You may be looking for premises and get offered some space available on a “sublease”. This is common at present because more businesses than ever have employees working remotely from home, and so they have too much floorspace. Subletting the excess space will allow them to recoup some rent during the balance of the term of their lease.
In a recent case the tenants operated a restaurant. The restaurant premises were leased from a landlord. Part of the premises was a licensed bar that operated as part of the tenant’s restaurant. Everything seemed to be going well.
For some reason it was decided that the part of the premises containing the bar would be sub-let, and the bar would operate as a separate business. The tenants found someone who wanted to take over the bar and operate it as their own business independently from the restaurant. The restaurant owners granted a sub-lease to the bar owner.
Neither of the head-lease nor the sub-lease were registered with Land Registry Services. It is unclear whether the landlord consented to the sub-lease or not, but in any case the restaurant business failed and the landlord terminated the head-lease.
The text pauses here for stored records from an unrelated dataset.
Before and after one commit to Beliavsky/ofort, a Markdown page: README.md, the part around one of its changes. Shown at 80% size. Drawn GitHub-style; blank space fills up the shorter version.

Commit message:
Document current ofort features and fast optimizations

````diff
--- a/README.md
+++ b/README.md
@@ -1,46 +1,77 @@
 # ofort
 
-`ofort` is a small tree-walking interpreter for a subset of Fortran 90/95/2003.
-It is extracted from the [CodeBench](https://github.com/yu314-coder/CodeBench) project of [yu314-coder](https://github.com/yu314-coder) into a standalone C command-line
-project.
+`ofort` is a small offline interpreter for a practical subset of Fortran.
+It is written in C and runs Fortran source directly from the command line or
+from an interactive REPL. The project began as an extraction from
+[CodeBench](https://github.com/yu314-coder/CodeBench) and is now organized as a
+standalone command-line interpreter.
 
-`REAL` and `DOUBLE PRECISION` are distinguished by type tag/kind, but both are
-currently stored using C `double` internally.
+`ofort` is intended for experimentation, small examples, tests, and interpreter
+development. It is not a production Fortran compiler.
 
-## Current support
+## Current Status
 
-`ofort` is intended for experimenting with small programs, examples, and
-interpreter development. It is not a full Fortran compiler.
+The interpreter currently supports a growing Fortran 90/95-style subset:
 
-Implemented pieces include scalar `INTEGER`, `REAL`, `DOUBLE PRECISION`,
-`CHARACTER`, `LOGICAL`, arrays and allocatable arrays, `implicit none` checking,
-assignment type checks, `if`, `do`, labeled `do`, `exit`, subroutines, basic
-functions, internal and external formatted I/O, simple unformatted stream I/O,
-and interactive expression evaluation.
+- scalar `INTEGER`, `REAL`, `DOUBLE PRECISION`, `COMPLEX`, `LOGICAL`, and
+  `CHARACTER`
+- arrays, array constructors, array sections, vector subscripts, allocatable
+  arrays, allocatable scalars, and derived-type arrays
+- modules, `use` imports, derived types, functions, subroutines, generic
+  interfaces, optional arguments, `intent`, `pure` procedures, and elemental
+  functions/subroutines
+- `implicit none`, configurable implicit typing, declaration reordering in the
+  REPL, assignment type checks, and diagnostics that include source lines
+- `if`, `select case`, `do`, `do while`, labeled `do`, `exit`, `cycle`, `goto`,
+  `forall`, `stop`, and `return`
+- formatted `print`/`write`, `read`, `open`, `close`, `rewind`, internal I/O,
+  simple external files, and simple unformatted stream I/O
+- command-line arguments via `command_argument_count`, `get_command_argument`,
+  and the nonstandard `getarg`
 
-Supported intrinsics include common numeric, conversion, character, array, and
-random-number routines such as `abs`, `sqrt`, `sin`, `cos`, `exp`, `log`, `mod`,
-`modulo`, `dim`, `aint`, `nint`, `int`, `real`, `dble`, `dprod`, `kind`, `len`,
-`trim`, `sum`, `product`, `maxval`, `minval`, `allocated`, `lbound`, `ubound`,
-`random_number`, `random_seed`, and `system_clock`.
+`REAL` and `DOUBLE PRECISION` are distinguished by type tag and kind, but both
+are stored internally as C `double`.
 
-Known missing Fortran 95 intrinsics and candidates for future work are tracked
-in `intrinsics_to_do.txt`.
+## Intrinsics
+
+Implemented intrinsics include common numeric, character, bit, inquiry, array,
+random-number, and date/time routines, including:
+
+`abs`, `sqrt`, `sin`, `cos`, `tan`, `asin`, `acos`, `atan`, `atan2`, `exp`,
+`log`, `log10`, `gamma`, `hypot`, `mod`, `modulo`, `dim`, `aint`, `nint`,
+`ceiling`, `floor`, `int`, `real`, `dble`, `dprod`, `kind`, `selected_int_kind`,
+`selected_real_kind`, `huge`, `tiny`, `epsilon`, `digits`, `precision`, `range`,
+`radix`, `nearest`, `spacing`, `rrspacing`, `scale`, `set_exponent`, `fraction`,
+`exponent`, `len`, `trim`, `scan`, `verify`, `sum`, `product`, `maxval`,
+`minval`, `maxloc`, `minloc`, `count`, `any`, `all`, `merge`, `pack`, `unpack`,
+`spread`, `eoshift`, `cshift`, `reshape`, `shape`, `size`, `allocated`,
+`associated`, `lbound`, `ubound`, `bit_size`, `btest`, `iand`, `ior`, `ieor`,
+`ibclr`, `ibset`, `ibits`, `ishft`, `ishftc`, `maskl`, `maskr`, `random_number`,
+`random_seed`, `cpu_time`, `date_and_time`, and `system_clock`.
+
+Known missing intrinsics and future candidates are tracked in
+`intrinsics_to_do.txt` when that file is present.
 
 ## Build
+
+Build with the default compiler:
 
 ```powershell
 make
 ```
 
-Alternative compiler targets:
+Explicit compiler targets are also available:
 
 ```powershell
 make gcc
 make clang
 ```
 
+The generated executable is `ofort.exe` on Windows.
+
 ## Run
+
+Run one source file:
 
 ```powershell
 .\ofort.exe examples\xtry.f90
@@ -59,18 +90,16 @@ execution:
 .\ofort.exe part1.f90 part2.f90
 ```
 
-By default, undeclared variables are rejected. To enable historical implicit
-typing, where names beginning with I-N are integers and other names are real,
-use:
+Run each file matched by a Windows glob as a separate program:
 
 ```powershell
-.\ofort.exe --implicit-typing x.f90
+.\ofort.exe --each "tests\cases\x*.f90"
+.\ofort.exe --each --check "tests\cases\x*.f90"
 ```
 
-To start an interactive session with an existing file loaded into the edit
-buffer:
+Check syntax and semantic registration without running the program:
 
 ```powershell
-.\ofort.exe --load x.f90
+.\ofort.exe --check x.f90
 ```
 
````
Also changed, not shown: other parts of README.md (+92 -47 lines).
As a result the sub-lease automatically ended, and the bar owner was out-of-pocket because the money he had outlaid had now all gone to waste, and he was left facing debts.
The bar owner had no rights at all against the landlord, but had rights under the terms of the sub-lease against the restaurant owners (however they were insolvent).
There is a saying in law that “a sub-lease stands or falls with the head-lease”. So if you are tempted to take a sub-lease of the unused part of someone else’s premises then you should get a proper advice on the risks you will face.